Last year (my sophomore year in college), I wanted to compete in Miss Arkansas again. I poured my heart into it and when I didn't exactly meet my goal... I crumbled. My self-esteem and confidence shattered, and I struggled through a few months of incredible insecurities. I decided that I needed to be stretched, and pulled outside of my comfort zone. I needed to be in a situation where only God could strengthen me and recreate my identity. That's when I applied to work as the summer intern at the Promise House...

The Promise House is a shelter for pregnant teenagers in partnership with the Arkansas Southern Baptist Convention. I lived in the house 6 days a week. I scheduled fun activities and bible studies for the girls... but the friendship is what mattered the most.
It took almost three weeks for the girls to accept me as a friend. We didn't understand each other at first. They came from a different family and school situations than me. They were also expecting babies, something that I knew very little about. They taught me things I didn't know about boys and music and cars with rims and UNO and Degrassi tv shows and crazy things! Sometimes, the girls didn't get along and not everything I did was not appreciated. It wasn't an easy summer.
But what I learned from the girls is priceless. They valued true love. True friendship. I valued the time I had with them picking out clothes for their babies, tie-dyeing, eating late night snacks, and encouraging them. Before long, the girls would say that they missed me when I would take a day off. They would always show me what they sewed in sewing class or clothing they got for their babies. Because I showed them love, I had influence.
I would post more pictures, but I am not legally allowed to post pictures of the girls. :(

So What? I made friends with girls that had many mistakes. They were now in a situation where they would become a teenage mother. Some girls would not have help from the baby's father or her immediate family in raising the child. The girls were graciously given many baby items from the Promise House, but eventually they would have to work to support their child. And what about school? college? career?

I intentionally began asking questions about their future. If they didn't have answers, at least I provoked them into thinking about it. I encouraged the girls before and after labor. I still keep in contact with my girls. Although, I don't call as often as I should... I love them still. I realized that these girls need second chances. These girls need mentors to empower them to move forward. These girls need encouragement when life is quite difficult. These girls won't have a bright future unless they are given second chances for family, school, jobs, and friendships. They need second chances...
We all need second chances! We all have moments in life where things are difficult because we goofed up... and this is the lesson the girls taught me. I now strive to empower youth in need of a second chance. I now look for opportunities to mentor youth in crisis. I now encourage others to give second chances. I now appreciate all of my second chances. I now spread the message to believe in my generation even though we may not meet expectations. I now focus on the possibilities of the future. I now believe in second chances!


Kati @ along for the ryde... said...
April 7, 2010 at 6:12 PM

Great platform & great post.

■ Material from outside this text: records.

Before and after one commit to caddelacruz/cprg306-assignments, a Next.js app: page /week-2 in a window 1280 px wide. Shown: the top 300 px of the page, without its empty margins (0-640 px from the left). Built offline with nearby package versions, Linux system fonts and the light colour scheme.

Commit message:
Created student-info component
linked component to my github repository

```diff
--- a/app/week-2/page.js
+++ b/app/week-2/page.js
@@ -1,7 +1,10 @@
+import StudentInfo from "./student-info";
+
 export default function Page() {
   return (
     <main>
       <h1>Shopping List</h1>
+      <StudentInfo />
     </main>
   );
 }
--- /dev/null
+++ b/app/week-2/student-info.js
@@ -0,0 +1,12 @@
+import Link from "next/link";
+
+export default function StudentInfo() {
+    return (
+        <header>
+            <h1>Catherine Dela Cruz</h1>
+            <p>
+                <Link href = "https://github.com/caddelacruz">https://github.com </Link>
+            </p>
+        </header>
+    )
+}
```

Glad I found your blog! =)

Anonymous said...
June 10, 2010 at 11:41 PM

The Promise House is an amazing place...lots of challenges but so many blessings! Proud of you! You are an amazing woman...keep allowing God to build you and teach you! I know you meant so much to the Promise House girls! :)

Leave a Comment